Women in entrepreneurial roles can take a note from Tlaib’s playbook: When you’re hired for a leadership position, don’t wait for "permission" to lead. Know that you deserve your role, deserve your power right off the bat -- and don’t let anyone talk you into believing otherwise.
3. Share your story.
U.S. Rep Debbie Lesko, R-Ariz. the co-chair of the Bipartisan Working Group to End Domestic Violence, stood up on the House floor on February 14 and shared that she’s a survivor of domestic violence. She did so to provide support for why the Violence Against Women Act is so important for women and children who are abused.
Though the legislation was set to expire the following day (which it did -- February 15 at midnight -- and was caught up in the budget battle, Lesko asked for a clean extension of the VAWA, renaming it the Protect Women Act of 2019.
She did more than that: Selected to serve in the House Judiciary Committee at the beginning of the year, she made a point of saying she would use her new position of power to fight for survivors of domestic abuse.
She has also made it a priority to share her story: She's answered the ignorant and loaded question of “why don’t women leave abusive men?” with her own truth, which is "the fear of being killed if you ever attempted to leave, as so many are. The fear of your children being taken or harmed. The fear of not knowing where to live or how you will support your family with little to no money.”

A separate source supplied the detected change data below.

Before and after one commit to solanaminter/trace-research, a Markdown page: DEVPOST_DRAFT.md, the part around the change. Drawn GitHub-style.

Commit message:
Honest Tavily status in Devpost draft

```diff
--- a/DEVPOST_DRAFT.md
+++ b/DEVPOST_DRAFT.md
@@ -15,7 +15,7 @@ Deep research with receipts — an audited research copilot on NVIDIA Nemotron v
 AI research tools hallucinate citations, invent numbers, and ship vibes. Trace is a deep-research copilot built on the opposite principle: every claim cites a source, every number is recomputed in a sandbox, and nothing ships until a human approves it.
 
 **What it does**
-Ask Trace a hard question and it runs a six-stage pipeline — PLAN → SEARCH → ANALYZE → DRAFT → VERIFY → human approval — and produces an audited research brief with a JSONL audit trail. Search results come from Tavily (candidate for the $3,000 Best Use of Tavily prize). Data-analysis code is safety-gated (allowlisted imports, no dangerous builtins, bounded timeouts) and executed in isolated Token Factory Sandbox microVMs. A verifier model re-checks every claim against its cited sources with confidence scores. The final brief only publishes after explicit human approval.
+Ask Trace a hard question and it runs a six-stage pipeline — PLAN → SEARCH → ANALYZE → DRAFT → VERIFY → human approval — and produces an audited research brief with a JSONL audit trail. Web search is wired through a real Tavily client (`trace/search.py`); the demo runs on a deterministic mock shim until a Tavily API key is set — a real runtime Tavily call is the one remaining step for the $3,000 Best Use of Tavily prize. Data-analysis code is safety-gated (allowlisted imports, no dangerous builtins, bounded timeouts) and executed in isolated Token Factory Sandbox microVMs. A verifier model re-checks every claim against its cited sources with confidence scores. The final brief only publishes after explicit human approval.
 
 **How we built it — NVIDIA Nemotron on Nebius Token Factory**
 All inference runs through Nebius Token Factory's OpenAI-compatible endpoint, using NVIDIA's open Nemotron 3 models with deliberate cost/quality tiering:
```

Storytelling is a powerful tool for entrepreneurs, the perfect antidote to the dizzying, irritating effect of ads and self-promotion. Say you're an acupuncturist who started her own business. Most people won’t care unless they know the story that explains why. You could say you "want to heal others" but that's generic

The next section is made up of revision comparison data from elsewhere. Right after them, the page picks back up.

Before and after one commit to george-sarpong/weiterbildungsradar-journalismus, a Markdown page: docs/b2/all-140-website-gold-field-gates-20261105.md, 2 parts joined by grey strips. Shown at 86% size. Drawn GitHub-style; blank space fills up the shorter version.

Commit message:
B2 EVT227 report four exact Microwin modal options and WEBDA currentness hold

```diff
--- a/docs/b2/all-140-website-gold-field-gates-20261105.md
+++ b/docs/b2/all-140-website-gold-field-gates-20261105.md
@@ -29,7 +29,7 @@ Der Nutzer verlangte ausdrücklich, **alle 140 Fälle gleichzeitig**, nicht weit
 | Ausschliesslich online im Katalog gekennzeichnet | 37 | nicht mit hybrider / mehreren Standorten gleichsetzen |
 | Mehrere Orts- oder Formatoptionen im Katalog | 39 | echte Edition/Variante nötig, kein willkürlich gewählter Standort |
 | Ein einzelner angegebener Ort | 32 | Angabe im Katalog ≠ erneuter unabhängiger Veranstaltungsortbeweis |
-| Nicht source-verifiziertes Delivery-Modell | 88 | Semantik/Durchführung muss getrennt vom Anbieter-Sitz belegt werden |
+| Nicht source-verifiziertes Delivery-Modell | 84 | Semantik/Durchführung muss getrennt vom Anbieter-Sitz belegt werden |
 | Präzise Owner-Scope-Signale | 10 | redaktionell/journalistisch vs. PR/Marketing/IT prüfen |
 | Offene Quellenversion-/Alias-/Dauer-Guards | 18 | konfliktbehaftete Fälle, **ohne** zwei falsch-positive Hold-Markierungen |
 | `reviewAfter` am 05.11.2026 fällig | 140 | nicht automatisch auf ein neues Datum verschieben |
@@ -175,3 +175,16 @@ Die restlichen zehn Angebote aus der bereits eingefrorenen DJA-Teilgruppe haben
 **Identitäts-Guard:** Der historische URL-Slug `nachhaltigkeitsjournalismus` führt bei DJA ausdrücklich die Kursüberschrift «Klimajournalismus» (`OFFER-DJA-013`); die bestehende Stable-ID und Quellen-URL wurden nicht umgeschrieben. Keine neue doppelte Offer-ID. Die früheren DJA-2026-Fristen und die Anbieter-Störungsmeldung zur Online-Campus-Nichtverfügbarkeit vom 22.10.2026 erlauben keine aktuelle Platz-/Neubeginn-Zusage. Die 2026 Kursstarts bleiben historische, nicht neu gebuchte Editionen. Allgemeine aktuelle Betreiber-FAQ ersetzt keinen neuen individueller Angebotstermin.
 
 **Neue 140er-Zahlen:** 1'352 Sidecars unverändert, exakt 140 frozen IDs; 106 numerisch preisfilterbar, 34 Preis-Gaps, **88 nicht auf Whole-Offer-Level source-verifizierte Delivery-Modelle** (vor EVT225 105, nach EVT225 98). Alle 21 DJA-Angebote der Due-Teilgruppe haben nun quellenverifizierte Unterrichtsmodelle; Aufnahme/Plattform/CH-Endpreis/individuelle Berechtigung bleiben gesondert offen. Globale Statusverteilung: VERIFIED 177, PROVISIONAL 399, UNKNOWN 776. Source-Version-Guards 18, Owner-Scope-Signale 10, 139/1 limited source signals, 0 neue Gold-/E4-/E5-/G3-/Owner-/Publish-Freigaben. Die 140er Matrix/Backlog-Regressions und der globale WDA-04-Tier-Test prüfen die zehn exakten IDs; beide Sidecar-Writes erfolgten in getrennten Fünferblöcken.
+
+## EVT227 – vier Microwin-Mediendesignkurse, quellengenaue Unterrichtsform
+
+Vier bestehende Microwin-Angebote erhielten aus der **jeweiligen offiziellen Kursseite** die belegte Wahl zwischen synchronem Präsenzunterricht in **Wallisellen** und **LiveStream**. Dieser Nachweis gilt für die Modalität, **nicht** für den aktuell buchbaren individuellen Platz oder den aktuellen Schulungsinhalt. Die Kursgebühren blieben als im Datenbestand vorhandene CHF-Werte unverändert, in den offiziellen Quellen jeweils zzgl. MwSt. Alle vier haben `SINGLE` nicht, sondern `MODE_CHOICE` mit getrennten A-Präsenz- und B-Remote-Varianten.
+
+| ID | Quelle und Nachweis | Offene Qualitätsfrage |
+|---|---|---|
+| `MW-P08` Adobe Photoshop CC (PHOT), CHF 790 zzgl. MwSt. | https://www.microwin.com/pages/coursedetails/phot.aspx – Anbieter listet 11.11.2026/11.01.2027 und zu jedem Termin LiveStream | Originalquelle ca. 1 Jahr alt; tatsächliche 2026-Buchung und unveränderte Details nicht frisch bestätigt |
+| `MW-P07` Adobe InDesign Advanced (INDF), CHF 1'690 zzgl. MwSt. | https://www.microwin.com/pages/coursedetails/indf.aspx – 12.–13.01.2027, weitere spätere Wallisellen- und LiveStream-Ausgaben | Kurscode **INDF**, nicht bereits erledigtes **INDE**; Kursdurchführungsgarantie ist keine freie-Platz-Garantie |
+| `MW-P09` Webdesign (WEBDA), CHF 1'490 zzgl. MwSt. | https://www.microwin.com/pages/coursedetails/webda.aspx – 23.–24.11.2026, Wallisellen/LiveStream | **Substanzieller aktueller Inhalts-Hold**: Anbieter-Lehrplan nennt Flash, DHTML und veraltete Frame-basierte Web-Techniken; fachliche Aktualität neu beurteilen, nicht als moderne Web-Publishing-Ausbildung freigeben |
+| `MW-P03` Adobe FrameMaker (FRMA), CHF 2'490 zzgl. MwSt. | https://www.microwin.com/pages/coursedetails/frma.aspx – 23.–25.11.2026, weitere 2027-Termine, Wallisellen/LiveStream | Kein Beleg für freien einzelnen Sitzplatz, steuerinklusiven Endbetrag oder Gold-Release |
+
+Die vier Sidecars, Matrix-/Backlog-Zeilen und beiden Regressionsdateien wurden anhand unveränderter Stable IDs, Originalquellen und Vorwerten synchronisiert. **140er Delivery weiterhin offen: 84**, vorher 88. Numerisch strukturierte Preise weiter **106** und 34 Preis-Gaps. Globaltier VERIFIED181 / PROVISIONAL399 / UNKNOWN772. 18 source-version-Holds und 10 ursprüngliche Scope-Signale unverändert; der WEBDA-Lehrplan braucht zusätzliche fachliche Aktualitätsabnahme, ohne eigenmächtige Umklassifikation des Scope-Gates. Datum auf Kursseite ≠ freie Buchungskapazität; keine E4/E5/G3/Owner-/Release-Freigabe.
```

Instead, if you tell the story of how your mother was sick with a rare illness throughout your childhood and you chose to study acupuncture in hopes of providing her with the relief that Western medicine could not ... now, that is something that people will remember.
4. Empower and embolden others.
U.S. Rep. Ayanna Pressley, D-Mass., the first black woman -- and person of color, period-- from Massachusetts to be elected to the House of Representatives, doesn’t see her new leadership position as being about herself and her own ego, but about being able to empower and embolden others.
Because of gender bias in hiring, many female leaders have become accustomed to being the only woman in a room full of men. This has led to the oppressive stereotype that women will go to All About Eve lengths to tear each other down.
But Pressley fervently discredits that stereotype. When Ocasio-Cortez was called out on social media for her dancing, Pressley was quick to stand up for her colleague. She also had her peer Tlaib’s back on the double standard-incited controversy over her cursing. Said Pressley: “I'd rather us be focused on foul policies and how to mitigate and reverse the impact of those policies than foul language.”
It's not just her fellow congresswomen Pressley is uplifting. She has made it her mission to use her position of power to elevate marginalized voices of all kinds, from people with disabilities to those struggling to pay their rent or mortgage. She's vowed to fight misogyny and systemic racism along the way.
Pressley realizes that a successful personal brand focuses on other people; otherwise you’re just tooting your own horn, which is a huge turn-off. If you sell cat toys and donate a portion of your sales to cat rescues, then share those stories on how other people are helping cats, post pictures of happy cats newly rescued and perhaps even link to your other favorite cat products.
When you help promote other people and products, you build goodwill as well as a community that hopefully will return the favor.
When you support and stand up for other women, you learn that angling to be the one woman in the room is beyond passé. You learn that true power and contentment come from building an army of women who have your back.
Not a bad lesson for women entrepreneurs to learn, too, right?